### Problem statement
Among the records below, find each line that includes the string "split" and copy it.

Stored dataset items
|---|
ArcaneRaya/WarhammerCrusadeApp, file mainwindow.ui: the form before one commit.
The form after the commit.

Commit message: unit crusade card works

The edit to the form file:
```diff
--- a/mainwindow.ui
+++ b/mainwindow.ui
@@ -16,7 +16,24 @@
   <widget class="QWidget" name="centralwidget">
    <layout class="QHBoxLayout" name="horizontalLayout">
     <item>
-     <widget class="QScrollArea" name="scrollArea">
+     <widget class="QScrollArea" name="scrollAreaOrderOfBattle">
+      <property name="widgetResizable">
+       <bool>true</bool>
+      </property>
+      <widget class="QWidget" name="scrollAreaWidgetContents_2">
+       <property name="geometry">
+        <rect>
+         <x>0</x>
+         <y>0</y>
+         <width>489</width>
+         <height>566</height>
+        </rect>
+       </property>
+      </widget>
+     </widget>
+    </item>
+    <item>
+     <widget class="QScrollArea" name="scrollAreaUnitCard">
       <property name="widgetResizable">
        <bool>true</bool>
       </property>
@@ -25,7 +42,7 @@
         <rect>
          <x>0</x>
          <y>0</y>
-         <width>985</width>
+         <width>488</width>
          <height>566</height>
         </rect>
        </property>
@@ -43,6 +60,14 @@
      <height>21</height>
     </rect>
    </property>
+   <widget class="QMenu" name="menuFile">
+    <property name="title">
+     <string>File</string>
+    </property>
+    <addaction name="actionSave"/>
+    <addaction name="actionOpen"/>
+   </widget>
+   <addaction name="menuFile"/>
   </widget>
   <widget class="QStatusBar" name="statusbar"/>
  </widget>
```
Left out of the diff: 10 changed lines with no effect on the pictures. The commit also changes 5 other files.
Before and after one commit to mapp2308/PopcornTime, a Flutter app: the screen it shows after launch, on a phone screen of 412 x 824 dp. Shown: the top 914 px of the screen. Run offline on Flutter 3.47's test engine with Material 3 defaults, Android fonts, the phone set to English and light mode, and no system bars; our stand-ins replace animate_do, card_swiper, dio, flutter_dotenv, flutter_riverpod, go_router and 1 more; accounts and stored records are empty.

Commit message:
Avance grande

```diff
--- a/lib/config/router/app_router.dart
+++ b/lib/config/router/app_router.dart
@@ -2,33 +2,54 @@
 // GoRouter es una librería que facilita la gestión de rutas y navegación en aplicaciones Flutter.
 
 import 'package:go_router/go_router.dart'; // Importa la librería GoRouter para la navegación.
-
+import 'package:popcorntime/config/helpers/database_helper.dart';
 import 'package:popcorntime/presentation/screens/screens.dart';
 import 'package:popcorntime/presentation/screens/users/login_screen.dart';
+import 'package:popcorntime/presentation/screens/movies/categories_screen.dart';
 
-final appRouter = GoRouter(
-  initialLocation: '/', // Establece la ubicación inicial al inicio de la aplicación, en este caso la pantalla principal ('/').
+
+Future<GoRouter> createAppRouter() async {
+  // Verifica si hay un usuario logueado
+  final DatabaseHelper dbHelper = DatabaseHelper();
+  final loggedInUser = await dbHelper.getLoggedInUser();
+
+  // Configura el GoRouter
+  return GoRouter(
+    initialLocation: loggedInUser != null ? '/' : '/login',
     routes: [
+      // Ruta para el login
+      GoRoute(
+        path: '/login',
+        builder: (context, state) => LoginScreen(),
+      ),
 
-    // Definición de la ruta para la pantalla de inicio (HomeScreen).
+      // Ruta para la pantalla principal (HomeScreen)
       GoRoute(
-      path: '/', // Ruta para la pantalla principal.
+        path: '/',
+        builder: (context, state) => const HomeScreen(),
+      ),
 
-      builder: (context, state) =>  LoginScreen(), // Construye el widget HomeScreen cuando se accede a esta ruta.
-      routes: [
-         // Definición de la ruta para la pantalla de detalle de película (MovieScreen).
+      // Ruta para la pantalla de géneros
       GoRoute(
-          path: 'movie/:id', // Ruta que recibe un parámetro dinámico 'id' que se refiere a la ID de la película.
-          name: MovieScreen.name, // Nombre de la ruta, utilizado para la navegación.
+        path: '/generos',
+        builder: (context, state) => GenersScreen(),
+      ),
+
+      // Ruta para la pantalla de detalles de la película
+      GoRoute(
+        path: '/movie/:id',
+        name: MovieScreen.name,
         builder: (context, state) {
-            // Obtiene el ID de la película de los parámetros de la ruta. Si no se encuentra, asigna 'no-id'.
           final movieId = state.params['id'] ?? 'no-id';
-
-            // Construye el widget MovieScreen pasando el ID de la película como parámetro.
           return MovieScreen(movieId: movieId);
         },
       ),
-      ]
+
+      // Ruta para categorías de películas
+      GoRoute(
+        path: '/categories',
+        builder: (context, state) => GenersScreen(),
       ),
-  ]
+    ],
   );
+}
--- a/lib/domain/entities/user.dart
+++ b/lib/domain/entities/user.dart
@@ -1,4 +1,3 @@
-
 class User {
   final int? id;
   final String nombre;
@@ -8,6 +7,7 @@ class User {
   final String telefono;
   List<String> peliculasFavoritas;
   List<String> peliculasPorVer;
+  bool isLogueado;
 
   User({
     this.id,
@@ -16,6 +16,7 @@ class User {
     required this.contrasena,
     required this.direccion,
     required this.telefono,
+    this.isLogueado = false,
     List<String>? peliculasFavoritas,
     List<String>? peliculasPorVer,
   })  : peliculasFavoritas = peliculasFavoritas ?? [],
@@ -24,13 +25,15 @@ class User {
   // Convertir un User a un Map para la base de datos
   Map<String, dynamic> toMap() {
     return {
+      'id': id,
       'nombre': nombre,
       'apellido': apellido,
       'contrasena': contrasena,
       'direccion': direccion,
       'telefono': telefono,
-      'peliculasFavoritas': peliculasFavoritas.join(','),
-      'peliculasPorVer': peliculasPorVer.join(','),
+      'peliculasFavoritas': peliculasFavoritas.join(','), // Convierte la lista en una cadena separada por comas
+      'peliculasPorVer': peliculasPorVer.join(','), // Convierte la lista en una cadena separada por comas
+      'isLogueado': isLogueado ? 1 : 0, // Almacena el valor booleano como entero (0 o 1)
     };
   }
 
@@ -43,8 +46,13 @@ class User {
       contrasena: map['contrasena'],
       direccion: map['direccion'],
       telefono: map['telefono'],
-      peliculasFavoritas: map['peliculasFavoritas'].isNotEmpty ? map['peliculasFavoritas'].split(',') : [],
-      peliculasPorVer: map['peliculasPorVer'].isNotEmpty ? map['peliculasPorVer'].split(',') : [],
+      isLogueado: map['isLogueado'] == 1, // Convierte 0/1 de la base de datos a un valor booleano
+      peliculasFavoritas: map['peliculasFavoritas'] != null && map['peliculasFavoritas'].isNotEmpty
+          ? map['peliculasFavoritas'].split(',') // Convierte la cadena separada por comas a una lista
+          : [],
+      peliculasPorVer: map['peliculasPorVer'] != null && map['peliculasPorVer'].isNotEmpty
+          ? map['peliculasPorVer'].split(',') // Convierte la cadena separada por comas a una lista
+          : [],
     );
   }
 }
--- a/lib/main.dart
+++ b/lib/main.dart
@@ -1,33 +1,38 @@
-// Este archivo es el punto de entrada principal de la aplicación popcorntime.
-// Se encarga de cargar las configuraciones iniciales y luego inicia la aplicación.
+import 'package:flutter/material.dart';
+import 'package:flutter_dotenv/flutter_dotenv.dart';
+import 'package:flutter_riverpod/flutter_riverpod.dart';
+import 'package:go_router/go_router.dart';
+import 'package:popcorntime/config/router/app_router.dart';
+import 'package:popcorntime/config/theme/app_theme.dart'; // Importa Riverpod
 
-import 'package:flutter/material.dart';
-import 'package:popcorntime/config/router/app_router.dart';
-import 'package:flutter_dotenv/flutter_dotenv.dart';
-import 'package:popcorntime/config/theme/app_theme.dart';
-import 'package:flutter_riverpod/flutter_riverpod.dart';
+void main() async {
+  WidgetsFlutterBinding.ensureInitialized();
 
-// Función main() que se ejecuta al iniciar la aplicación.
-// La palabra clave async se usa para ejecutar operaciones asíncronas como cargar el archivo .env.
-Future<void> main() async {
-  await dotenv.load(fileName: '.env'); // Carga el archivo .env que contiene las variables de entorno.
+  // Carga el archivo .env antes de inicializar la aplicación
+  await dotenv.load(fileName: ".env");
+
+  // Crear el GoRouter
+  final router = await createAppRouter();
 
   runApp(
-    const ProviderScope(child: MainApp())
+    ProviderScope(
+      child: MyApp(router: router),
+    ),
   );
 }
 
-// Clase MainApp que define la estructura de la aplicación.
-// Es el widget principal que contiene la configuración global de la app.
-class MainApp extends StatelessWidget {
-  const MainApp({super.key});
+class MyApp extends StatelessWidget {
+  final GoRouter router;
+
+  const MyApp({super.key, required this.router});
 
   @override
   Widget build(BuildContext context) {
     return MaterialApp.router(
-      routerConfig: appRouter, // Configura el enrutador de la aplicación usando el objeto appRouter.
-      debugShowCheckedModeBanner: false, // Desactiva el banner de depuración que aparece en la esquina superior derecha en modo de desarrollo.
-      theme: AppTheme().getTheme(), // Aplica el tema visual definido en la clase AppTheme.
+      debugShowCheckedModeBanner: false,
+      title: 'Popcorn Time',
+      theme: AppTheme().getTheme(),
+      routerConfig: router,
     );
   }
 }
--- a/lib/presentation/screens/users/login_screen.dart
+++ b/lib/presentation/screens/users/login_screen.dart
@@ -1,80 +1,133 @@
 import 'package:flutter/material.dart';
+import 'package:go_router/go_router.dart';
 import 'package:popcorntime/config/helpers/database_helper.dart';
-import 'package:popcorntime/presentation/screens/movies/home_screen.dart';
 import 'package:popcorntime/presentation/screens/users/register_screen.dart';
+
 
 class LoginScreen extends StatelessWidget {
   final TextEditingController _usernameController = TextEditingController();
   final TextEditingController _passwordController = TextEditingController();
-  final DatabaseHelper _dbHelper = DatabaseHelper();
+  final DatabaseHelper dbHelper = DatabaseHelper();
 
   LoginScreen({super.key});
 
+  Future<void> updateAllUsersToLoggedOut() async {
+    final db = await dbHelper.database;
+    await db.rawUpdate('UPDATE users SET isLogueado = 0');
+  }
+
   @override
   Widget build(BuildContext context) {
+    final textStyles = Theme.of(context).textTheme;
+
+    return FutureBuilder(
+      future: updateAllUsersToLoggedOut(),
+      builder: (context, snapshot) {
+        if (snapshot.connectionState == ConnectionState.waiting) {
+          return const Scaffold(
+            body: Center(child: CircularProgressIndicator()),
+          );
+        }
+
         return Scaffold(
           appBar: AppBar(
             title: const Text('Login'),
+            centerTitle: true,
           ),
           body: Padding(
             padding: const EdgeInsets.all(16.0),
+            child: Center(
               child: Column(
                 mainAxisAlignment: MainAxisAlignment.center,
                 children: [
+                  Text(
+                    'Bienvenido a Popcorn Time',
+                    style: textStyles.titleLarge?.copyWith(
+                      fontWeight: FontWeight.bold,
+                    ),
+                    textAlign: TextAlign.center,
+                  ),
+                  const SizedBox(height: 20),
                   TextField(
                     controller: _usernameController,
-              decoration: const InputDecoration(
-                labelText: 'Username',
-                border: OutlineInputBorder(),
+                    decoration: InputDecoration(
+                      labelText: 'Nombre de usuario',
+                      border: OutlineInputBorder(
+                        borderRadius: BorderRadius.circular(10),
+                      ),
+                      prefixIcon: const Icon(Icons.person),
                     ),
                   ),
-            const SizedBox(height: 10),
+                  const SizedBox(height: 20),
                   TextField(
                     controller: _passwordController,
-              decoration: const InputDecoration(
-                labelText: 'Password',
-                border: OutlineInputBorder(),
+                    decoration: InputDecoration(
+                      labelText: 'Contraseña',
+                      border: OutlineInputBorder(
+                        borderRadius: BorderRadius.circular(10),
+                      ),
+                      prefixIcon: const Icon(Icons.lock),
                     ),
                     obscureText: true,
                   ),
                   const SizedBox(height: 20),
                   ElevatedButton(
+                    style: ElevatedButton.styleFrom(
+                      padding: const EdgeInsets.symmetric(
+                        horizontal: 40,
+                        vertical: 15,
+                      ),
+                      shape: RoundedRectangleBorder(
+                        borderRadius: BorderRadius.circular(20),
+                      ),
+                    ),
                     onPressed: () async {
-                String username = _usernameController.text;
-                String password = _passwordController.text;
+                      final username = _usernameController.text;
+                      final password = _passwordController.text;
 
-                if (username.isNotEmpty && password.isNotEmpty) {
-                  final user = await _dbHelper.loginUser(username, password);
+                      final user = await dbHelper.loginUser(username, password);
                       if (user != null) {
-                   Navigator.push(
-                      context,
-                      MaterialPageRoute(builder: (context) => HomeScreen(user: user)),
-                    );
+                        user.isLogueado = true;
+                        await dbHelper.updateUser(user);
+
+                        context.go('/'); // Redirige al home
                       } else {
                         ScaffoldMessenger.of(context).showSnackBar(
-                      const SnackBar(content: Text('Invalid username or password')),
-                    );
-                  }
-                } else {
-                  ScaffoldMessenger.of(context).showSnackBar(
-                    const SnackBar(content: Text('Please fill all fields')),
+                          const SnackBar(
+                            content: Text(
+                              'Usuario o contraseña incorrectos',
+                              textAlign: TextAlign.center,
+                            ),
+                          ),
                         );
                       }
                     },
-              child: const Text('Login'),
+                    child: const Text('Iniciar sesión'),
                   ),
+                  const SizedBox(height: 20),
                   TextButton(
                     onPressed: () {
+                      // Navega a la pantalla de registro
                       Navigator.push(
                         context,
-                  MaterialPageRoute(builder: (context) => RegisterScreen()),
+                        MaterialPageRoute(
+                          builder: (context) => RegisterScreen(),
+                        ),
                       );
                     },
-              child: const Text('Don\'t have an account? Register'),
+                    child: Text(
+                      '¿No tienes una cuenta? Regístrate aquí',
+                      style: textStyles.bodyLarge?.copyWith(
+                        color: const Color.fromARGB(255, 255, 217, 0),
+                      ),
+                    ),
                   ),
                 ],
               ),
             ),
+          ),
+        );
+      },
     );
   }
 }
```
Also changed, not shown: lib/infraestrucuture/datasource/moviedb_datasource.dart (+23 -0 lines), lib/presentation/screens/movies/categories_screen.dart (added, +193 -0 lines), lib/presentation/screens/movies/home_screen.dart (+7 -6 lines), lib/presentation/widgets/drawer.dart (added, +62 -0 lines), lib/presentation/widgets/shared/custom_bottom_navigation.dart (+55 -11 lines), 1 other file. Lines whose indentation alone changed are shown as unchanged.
|---|
### Response area
-      peliculasFavoritas: map['peliculasFavoritas'].isNotEmpty ? map['peliculasFavoritas'].split(',') : [],
-      peliculasPorVer: map['peliculasPorVer'].isNotEmpty ? map['peliculasPorVer'].split(',') : [],
+          ? map['peliculasFavoritas'].split(',') // Convierte la cadena separada por comas a una lista
+          ? map['peliculasPorVer'].split(',') // Convierte la cadena separada por comas a una lista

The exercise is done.